World News

Trump puts off decision on Syria strikes

Trump puts off decision on Syria strikes

Opposition Labour leader Jeremy Corbyn said it is "vital that parliament has the chance to debate and decide in advance" of any military action, which he warned "risks a risky escalation of the conflict".

"So striking at Syria is not a good solution, but doing nothing after the use of chemical weapons is even worse", he said.

May has said "all indications" point to Syrian responsibility for the attack.

Moisi stressed the "risk of escalation" of the conflict amid increasing concerns about a U.S. -Russia proxy war.

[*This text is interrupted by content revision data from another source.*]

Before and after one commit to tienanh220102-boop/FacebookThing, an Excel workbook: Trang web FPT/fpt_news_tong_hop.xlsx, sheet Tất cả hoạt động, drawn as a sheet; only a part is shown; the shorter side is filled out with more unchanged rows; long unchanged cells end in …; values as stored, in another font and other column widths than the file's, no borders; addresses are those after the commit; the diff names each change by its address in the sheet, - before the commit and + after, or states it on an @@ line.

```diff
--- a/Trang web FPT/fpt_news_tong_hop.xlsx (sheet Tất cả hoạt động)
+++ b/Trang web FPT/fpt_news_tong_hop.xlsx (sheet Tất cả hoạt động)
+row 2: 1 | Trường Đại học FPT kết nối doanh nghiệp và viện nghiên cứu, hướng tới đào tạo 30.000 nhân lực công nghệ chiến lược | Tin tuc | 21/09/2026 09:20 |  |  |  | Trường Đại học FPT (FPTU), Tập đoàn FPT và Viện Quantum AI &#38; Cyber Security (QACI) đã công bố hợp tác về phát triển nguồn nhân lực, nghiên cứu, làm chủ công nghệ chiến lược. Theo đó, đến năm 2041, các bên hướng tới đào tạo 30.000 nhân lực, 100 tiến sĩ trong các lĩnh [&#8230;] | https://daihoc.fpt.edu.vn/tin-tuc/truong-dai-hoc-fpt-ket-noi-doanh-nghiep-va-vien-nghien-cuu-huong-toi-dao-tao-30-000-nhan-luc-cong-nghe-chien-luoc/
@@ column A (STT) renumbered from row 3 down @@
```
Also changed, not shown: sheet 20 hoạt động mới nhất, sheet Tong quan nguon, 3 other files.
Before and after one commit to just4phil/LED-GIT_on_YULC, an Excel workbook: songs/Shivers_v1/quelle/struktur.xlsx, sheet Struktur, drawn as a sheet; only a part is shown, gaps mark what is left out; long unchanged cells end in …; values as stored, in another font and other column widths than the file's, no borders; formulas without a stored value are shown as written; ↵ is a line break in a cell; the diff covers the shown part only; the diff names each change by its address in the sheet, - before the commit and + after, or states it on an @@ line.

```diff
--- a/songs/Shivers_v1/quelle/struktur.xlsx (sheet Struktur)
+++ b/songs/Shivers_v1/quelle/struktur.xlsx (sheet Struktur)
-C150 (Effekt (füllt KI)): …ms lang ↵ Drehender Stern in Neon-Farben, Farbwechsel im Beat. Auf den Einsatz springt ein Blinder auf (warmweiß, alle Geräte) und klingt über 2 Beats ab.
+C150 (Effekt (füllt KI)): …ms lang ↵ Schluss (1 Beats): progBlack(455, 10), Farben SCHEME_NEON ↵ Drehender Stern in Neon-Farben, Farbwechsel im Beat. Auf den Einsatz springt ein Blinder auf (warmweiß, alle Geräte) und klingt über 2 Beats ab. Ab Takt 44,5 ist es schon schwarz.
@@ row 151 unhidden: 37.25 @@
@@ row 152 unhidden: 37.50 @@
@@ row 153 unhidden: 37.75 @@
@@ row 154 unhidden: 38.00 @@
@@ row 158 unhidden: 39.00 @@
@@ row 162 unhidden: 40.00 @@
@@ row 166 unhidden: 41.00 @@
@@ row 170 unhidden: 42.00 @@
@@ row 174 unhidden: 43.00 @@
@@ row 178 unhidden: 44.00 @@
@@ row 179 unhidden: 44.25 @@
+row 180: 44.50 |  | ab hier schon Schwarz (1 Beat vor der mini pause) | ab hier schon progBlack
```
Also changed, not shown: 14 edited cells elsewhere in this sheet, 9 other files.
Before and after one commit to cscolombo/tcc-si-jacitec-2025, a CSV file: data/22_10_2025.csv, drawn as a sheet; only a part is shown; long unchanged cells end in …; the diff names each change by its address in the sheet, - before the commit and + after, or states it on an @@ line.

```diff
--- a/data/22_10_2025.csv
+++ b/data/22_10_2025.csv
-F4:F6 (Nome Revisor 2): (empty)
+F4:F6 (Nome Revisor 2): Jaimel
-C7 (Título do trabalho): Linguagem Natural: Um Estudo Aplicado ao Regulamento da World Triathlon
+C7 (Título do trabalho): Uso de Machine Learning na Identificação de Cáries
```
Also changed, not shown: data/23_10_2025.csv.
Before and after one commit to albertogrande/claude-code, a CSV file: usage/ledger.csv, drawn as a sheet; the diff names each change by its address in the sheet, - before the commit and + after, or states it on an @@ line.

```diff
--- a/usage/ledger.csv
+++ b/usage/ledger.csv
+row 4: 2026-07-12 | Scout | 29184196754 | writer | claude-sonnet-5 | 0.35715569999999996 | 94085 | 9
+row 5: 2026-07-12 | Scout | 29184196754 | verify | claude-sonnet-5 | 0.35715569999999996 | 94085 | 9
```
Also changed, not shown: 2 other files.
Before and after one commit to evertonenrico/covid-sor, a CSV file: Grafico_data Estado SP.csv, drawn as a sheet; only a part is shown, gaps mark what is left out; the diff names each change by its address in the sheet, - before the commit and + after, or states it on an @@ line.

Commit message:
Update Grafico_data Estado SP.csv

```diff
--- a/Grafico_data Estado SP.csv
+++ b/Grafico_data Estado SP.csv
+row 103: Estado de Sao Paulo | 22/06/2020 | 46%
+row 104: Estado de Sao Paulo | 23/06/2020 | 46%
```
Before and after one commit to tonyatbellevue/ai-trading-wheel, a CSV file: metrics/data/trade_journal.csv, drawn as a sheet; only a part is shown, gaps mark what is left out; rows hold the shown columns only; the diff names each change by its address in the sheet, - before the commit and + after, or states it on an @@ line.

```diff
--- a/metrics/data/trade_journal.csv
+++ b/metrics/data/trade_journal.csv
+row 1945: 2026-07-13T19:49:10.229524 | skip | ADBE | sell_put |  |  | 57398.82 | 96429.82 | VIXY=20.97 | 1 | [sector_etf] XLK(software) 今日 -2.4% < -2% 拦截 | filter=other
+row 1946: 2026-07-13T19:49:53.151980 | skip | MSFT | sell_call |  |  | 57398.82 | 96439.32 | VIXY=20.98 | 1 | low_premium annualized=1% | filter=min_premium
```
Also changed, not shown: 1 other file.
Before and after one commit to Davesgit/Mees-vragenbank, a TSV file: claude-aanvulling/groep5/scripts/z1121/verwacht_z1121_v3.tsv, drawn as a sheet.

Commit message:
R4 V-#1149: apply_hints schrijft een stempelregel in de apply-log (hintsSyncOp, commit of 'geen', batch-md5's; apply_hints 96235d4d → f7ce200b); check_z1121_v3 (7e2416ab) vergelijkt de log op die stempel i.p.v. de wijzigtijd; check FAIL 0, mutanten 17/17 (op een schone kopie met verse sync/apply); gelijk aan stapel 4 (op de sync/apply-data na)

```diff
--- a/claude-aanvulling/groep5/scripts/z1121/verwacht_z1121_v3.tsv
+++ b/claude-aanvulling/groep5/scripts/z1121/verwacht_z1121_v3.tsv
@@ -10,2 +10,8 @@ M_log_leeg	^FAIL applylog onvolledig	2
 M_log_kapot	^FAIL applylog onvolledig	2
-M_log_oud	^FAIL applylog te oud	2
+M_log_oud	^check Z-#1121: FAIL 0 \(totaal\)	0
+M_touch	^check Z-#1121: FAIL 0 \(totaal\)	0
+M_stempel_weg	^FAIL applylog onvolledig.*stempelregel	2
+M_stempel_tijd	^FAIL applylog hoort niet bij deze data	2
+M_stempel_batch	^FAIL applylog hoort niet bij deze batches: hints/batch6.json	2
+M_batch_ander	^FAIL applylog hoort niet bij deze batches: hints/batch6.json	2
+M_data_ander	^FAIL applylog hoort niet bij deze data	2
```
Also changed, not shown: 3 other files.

"But should the United States and our allies decide to act in Syria, it will be in defense of a principle on which we all agree".

Defense Secretary Jim Mattis warned that such an attack could spin out of control, suggesting caution in advance of a decision on how to respond to an attack against civilians last weekend that US officials are increasingly certain involved the use of banned chemical weapons.

In London, British Prime Minister Theresa May held an emergency cabinet meeting to discuss support for USA action against the Syrian regime.

But a special hotline for the USA and Russian militaries to communicate about operations in Syria is active and being used by both sides, Moscow said Thursday.

Later, May's office said she had spoken with Trump by telephone, and the two had agreed it was vital to challenge Assad's use of chemical weapons, and that they would continue to work closely together to do so.




Syria and Russia have denied using poisonous gas in Douma on April 7, with Russian Foreign Minister Sergei Lavrov saying that Moscow had evidence that the attack in Douma was staged. May isn't legally required to do that, though it has become conventional since the 2003 invasion of Iraq for lawmakers to be given the chance to vote before British forces are deployed.

Parliament voted down British military action against Assad's government in 2013, in an embarrassment for May's predecessor, David Cameron.

A YouGov poll published on Thursday showed just one in five British voters supported a missile strike on Syria.

The leader of the opposition Labour Party, Jeremy Corbyn, also speaking earlier on Wednesday, said parliament should be given a say on any military action May wants to take.

Following the meeting, May spoke to Donald Trump and the pair agreed that the United Kingdom and the USA would "keep working closely together on the global response", according to a statement from Downing Street.

Some MPs have backed Britain acting against Syria, warning that the use of chemical weapons was in breach of global law and could not be allowed to go unpunished.

Britain has launched air strikes against Islamic State militants in Syria, but not against the country's government.

Mattis addressed a hearing of a House of Representatives committee on Thursday.